WORK INSTRUCTION:
Find the string "Check" in the records. Copy every line it appears in.

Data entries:
*** Begin section ***

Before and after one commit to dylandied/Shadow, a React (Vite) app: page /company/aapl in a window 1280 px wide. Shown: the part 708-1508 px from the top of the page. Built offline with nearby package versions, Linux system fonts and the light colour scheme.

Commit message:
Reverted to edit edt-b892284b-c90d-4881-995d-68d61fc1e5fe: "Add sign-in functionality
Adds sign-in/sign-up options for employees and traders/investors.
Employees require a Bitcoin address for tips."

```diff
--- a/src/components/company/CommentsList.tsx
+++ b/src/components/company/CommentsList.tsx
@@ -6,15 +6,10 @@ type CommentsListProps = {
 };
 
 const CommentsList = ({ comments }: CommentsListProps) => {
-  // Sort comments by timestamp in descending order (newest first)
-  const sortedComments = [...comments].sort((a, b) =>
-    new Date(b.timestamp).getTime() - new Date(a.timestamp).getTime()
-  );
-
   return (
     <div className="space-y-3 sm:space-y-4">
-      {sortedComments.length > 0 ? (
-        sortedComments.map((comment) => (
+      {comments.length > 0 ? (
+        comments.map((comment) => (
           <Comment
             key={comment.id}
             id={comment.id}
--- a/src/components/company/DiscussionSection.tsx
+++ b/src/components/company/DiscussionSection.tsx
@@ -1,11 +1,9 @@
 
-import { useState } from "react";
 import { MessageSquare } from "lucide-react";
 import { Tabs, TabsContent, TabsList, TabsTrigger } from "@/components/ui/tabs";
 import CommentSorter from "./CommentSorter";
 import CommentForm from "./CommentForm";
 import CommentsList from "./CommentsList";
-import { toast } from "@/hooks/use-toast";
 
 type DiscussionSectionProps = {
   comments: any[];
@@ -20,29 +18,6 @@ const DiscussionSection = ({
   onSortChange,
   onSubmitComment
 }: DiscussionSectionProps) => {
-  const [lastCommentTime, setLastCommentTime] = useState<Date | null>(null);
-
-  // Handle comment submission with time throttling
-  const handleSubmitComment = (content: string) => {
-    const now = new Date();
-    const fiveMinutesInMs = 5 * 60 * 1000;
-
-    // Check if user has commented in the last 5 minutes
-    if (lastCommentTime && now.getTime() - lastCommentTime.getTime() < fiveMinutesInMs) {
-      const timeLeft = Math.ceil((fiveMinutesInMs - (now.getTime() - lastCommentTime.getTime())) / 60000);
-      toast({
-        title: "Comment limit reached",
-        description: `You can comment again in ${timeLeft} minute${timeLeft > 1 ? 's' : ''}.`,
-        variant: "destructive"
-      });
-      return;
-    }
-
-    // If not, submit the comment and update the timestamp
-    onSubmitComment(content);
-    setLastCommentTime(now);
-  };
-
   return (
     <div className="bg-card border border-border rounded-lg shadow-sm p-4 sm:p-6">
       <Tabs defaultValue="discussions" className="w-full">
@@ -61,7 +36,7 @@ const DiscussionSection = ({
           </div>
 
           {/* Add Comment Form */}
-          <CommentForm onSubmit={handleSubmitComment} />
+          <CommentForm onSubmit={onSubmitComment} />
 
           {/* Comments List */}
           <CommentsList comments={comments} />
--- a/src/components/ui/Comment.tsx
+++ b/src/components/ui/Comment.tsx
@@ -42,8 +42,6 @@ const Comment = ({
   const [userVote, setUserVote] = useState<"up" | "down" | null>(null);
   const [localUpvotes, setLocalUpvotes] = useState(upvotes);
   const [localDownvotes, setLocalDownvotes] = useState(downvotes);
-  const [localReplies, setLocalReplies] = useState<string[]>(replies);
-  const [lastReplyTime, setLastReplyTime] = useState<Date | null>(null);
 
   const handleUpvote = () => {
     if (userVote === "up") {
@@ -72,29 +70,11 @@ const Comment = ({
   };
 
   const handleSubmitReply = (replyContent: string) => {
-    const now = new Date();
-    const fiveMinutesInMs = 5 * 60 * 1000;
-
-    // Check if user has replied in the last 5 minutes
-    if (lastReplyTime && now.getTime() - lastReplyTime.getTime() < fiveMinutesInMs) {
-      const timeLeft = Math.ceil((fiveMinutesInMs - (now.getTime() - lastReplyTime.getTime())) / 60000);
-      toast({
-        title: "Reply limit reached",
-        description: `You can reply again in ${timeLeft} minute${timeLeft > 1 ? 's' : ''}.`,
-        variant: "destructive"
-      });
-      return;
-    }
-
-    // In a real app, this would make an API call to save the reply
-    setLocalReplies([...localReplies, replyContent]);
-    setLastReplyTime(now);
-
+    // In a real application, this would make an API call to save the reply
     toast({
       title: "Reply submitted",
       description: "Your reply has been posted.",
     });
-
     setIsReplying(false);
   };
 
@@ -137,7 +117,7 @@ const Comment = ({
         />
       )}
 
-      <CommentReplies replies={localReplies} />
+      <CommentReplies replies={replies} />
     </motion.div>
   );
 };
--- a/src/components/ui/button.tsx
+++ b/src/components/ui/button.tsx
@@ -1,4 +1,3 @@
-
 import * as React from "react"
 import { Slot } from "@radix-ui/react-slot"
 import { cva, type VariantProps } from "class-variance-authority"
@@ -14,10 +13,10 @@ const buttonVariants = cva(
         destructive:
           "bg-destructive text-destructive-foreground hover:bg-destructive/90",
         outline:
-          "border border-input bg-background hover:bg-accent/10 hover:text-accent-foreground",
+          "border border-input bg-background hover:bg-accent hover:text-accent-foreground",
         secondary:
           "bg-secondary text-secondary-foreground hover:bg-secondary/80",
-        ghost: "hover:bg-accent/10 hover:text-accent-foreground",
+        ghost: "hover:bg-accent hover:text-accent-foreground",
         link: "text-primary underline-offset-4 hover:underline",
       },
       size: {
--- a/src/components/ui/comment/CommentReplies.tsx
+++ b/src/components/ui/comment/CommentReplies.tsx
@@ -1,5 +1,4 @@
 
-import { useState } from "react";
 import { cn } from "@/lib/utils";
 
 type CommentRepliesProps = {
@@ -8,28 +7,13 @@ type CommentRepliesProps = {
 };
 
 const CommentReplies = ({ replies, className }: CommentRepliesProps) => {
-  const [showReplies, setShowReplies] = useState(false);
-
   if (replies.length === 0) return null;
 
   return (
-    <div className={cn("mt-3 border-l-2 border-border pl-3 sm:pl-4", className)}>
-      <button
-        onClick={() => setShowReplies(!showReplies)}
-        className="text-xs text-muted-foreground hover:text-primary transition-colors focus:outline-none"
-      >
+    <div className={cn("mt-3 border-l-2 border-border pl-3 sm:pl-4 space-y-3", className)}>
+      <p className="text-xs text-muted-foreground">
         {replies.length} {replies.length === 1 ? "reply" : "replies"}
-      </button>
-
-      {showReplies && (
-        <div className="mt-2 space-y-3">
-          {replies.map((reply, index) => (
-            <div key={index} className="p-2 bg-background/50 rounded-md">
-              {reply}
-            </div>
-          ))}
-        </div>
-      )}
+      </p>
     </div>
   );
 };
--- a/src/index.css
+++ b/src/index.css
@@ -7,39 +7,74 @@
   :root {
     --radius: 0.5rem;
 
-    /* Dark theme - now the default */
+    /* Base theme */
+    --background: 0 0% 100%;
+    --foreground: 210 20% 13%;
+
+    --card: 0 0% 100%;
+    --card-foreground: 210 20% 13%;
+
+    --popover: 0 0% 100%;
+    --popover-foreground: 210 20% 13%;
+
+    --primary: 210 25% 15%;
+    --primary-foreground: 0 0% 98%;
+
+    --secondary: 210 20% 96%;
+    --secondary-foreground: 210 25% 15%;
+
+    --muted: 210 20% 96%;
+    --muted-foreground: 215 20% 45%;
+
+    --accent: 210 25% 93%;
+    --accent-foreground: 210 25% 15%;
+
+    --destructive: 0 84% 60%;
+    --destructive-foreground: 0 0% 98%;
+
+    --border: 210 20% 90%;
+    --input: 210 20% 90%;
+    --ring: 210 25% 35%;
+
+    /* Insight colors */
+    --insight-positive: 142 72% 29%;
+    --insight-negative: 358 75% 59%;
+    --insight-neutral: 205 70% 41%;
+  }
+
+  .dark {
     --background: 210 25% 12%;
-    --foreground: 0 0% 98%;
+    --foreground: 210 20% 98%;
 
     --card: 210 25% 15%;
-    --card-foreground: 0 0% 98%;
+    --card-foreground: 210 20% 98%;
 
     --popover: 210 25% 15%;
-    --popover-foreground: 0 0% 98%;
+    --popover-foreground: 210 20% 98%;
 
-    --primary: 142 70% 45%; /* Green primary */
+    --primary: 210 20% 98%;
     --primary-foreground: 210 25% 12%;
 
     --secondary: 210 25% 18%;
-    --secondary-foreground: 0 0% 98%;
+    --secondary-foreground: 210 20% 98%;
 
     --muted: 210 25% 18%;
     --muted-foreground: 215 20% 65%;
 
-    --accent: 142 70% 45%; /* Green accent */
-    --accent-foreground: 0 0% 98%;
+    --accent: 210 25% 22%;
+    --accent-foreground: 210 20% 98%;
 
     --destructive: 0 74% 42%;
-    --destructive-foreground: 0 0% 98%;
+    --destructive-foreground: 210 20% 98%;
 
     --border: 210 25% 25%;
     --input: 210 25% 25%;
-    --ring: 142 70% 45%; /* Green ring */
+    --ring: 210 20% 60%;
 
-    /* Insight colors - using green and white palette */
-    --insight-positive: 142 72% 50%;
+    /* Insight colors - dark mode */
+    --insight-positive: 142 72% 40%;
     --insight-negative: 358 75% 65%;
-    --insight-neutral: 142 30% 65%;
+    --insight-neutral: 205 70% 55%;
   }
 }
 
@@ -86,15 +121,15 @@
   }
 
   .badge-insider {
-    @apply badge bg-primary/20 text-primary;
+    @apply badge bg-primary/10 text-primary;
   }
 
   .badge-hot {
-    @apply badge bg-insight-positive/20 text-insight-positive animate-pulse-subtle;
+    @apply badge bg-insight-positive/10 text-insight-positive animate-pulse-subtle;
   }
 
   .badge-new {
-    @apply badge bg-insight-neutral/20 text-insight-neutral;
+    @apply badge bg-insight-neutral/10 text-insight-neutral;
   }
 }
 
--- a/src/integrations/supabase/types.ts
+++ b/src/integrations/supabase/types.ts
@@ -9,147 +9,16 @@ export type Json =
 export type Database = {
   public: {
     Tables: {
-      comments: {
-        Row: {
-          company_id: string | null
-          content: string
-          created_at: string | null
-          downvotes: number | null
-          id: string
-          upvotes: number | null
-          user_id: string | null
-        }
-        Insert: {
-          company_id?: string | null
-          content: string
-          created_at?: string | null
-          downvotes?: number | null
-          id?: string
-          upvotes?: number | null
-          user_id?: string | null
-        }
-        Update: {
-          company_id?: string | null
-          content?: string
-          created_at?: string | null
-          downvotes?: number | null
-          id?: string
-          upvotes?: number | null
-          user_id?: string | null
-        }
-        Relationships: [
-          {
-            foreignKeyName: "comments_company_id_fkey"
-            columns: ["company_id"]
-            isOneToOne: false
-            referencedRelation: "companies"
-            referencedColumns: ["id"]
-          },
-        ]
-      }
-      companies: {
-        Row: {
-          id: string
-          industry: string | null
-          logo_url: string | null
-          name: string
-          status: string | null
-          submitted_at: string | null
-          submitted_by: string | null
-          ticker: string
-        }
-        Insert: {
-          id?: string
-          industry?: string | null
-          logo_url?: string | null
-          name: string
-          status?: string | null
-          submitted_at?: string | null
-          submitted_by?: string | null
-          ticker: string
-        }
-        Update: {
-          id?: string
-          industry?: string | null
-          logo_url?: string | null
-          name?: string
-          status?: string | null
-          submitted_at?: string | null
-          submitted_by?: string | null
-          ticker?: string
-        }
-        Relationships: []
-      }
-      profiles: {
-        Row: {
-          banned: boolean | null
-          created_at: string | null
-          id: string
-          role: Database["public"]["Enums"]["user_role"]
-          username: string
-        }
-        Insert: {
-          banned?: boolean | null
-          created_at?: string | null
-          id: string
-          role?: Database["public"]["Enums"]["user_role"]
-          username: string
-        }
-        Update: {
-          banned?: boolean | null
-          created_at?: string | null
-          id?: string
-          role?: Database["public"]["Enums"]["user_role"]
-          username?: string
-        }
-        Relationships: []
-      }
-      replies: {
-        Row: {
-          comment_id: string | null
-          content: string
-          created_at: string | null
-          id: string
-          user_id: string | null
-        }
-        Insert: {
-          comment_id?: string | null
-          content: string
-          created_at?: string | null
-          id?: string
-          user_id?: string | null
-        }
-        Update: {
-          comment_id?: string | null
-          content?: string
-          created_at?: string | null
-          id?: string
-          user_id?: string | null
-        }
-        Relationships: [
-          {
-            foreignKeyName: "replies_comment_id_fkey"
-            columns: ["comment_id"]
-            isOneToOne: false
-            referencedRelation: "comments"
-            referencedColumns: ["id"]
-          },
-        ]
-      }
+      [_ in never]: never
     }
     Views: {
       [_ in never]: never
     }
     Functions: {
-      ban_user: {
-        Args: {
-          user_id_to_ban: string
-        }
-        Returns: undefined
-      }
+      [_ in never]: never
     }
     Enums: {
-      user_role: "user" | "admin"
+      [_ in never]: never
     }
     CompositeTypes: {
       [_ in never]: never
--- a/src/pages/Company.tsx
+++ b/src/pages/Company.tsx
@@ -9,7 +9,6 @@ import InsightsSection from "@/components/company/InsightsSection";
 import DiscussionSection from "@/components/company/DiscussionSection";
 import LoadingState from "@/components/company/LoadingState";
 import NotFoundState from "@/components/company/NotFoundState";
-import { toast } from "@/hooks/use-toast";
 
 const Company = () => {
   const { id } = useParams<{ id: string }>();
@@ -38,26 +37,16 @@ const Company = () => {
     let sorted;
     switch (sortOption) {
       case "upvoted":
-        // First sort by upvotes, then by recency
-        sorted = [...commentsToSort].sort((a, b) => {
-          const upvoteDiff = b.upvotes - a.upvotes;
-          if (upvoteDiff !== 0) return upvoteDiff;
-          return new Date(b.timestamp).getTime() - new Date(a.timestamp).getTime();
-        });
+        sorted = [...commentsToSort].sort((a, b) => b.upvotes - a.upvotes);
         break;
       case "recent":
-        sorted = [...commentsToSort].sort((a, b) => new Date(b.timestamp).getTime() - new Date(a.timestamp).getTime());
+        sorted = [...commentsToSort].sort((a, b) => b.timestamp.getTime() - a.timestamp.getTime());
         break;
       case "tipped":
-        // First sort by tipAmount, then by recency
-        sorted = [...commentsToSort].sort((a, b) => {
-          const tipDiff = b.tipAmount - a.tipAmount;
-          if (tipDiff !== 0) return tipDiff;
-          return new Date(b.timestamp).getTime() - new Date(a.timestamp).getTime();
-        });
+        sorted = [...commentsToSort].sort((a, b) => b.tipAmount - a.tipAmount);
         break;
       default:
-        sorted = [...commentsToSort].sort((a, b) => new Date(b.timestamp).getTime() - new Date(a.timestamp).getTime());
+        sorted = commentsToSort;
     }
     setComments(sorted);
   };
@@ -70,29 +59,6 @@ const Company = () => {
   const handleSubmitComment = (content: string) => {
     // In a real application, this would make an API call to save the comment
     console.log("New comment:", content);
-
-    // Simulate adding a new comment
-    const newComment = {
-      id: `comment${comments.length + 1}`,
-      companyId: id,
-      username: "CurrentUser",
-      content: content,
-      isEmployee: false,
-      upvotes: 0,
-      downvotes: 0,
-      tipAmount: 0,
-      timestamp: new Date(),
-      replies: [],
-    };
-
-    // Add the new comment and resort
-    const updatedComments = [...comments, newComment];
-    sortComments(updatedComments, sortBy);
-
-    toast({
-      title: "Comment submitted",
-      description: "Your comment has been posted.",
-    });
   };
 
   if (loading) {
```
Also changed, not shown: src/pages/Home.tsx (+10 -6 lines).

*** End section ***

YOUR SOLUTION:
-    // Check if user has commented in the last 5 minutes
-    // Check if user has replied in the last 5 minutes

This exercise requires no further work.